• **What the task requires**
When a line of the material has the word "rendering" in it, copy that line.

• **Source records**
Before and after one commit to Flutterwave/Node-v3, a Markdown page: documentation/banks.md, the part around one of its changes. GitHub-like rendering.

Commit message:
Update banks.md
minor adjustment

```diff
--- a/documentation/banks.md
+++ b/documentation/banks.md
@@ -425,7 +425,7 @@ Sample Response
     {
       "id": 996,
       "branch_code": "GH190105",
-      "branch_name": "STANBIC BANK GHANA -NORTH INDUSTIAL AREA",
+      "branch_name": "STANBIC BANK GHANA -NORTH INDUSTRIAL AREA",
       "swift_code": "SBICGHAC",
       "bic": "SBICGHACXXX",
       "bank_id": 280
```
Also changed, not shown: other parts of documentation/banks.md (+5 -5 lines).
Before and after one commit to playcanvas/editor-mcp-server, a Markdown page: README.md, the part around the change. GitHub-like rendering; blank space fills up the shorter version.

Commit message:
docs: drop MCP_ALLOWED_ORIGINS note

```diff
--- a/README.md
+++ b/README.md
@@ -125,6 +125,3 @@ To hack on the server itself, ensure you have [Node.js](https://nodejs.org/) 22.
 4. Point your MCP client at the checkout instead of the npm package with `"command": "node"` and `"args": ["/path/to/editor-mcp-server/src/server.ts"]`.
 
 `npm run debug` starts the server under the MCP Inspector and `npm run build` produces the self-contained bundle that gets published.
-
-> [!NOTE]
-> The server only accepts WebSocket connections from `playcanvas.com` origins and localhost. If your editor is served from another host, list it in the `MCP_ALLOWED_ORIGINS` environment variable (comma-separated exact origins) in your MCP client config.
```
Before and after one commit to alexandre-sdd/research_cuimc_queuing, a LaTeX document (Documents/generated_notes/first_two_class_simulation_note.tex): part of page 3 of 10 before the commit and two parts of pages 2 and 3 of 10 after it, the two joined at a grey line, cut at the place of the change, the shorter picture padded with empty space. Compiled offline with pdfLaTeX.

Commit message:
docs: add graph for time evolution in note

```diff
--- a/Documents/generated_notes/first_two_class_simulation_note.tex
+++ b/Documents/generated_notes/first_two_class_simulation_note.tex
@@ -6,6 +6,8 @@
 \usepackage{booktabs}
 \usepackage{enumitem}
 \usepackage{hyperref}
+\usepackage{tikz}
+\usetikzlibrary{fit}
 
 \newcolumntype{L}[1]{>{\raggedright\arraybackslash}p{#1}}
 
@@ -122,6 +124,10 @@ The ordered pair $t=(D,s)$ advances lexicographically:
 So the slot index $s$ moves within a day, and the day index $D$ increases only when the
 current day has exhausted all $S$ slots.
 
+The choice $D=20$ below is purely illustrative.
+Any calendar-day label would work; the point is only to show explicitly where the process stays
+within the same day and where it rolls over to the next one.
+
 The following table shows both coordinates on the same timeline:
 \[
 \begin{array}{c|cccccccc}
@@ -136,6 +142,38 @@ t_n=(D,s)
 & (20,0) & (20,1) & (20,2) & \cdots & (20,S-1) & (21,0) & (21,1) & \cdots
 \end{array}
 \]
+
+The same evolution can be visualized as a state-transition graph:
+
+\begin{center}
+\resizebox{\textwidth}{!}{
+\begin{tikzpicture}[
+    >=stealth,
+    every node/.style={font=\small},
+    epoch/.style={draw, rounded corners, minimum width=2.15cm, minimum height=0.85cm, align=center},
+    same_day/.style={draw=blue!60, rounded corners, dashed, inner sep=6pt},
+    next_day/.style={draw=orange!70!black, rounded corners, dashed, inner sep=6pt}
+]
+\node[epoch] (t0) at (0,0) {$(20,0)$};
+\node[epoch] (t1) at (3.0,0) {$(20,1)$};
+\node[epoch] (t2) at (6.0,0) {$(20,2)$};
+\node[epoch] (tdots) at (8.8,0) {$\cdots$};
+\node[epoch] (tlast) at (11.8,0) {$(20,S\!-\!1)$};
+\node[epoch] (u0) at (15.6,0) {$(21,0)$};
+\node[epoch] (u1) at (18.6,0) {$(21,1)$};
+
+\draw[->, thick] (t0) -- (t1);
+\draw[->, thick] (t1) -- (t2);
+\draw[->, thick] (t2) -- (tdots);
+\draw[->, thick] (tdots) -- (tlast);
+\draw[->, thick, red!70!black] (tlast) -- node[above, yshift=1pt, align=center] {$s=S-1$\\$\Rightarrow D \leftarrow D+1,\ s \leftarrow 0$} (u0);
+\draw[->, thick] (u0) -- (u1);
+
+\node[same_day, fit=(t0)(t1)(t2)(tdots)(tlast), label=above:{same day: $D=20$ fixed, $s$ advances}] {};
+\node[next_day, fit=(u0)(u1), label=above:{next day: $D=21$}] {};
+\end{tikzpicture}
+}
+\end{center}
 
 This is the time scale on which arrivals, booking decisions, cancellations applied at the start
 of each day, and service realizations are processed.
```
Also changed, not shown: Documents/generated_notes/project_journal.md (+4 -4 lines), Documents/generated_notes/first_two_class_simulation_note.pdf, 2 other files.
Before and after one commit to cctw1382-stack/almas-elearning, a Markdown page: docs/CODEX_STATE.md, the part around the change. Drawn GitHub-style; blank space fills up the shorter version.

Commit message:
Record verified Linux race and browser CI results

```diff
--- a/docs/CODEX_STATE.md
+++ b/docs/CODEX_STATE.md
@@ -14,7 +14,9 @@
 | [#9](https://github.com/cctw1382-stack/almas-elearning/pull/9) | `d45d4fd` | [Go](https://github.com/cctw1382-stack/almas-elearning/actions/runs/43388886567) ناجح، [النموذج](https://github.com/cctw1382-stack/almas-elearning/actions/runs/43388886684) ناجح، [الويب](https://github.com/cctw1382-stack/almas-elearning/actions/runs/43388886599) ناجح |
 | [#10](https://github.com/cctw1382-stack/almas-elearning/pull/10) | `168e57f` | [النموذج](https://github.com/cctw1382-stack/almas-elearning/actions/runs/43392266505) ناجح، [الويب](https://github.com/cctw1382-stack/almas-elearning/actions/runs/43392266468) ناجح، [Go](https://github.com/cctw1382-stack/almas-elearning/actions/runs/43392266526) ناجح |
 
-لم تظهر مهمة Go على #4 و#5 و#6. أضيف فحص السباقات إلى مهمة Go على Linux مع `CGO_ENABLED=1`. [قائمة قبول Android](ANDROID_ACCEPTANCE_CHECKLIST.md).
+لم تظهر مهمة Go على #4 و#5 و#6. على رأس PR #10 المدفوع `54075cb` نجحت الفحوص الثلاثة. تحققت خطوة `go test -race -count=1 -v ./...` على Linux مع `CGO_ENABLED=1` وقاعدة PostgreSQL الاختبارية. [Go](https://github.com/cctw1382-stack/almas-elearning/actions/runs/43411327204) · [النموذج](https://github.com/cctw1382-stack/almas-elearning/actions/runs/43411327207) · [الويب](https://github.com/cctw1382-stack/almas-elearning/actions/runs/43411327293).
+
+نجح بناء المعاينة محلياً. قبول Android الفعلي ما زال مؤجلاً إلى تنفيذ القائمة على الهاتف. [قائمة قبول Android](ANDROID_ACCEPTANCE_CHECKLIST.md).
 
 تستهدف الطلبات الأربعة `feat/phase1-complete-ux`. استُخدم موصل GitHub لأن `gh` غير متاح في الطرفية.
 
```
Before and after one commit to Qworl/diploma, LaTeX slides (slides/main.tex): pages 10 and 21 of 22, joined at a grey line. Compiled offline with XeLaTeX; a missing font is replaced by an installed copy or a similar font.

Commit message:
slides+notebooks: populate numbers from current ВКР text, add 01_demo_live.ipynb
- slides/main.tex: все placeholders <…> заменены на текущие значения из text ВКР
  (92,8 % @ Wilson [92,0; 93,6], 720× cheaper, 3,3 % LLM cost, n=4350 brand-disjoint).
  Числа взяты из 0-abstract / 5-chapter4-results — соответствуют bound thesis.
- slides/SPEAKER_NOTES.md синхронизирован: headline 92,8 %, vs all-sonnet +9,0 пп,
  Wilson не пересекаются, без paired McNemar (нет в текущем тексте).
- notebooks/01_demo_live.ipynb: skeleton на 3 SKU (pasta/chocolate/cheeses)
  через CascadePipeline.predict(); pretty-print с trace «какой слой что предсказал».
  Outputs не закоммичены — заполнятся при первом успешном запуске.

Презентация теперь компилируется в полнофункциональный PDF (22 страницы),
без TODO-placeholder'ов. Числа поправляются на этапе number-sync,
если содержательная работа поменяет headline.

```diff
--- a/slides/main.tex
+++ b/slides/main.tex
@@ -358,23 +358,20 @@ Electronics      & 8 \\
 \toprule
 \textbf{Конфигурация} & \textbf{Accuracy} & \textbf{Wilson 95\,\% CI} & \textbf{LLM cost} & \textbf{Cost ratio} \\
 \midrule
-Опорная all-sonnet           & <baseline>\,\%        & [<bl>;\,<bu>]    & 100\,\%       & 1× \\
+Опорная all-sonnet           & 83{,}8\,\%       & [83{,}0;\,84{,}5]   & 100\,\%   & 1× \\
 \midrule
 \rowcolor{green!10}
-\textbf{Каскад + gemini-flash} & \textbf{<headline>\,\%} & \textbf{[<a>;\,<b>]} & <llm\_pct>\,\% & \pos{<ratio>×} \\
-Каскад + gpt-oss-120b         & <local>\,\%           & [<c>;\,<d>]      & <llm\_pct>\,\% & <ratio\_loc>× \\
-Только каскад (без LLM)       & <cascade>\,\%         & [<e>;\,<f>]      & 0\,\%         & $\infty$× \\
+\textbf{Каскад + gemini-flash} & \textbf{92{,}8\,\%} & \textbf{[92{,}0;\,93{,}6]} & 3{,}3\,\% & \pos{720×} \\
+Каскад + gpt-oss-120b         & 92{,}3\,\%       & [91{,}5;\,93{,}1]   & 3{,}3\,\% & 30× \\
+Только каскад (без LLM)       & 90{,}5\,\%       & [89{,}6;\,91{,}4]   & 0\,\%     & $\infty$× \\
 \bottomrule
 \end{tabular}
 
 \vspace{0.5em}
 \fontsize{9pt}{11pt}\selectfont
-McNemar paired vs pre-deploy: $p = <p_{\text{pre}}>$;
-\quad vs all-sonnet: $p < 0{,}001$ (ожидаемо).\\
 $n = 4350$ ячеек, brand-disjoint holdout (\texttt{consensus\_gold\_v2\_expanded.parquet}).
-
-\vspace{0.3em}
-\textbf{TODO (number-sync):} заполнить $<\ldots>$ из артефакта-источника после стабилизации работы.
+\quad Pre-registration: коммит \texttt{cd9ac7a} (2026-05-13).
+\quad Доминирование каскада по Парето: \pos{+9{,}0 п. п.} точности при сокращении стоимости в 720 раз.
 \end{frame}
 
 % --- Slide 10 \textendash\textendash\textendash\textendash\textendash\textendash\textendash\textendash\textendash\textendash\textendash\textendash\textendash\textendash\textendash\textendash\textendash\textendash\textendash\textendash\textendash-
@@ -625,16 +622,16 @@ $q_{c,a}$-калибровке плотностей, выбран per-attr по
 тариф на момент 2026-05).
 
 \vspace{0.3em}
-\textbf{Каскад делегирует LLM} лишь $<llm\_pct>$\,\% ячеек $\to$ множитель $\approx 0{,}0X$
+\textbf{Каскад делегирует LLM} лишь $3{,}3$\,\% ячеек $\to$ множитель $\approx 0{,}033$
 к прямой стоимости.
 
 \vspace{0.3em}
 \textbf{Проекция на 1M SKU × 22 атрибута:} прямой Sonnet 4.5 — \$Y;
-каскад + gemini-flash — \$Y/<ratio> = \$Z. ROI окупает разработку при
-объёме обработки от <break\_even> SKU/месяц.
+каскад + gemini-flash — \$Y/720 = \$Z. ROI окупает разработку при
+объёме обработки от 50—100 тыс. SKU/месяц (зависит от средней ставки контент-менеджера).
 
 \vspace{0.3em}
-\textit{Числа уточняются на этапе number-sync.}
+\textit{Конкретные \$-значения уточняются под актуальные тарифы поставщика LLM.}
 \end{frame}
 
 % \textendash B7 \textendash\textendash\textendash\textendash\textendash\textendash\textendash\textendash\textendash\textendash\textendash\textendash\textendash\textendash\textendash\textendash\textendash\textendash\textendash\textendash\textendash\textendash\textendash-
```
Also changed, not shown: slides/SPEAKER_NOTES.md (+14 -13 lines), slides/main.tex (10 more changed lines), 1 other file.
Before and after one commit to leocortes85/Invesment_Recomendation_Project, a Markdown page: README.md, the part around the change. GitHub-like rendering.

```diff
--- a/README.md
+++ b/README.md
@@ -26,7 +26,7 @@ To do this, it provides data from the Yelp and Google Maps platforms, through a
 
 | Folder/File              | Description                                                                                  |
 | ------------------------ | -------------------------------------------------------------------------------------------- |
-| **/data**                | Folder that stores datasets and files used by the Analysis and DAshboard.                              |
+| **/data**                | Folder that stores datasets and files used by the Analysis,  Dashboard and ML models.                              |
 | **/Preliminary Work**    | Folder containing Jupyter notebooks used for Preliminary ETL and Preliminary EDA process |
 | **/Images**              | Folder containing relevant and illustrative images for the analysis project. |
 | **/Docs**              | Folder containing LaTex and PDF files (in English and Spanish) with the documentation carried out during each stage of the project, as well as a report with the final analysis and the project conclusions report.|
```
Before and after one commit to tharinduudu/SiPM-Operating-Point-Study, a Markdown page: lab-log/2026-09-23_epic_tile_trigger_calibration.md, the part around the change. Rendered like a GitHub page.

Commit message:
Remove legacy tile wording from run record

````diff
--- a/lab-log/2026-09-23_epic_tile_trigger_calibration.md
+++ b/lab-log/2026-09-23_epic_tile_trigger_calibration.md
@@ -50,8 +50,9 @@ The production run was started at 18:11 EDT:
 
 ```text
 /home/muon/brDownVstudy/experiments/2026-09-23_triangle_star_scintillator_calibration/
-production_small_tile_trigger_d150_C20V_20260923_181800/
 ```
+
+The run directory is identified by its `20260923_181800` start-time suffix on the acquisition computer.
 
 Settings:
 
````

• **Problem solution**
Before and after one commit to Flutterwave/Node-v3, a Markdown page: documentation/banks.md, the part around one of its changes. GitHub-like rendering.
Before and after one commit to playcanvas/editor-mcp-server, a Markdown page: README.md, the part around the change. GitHub-like rendering; blank space fills up the shorter version.
Before and after one commit to leocortes85/Invesment_Recomendation_Project, a Markdown page: README.md, the part around the change. GitHub-like rendering.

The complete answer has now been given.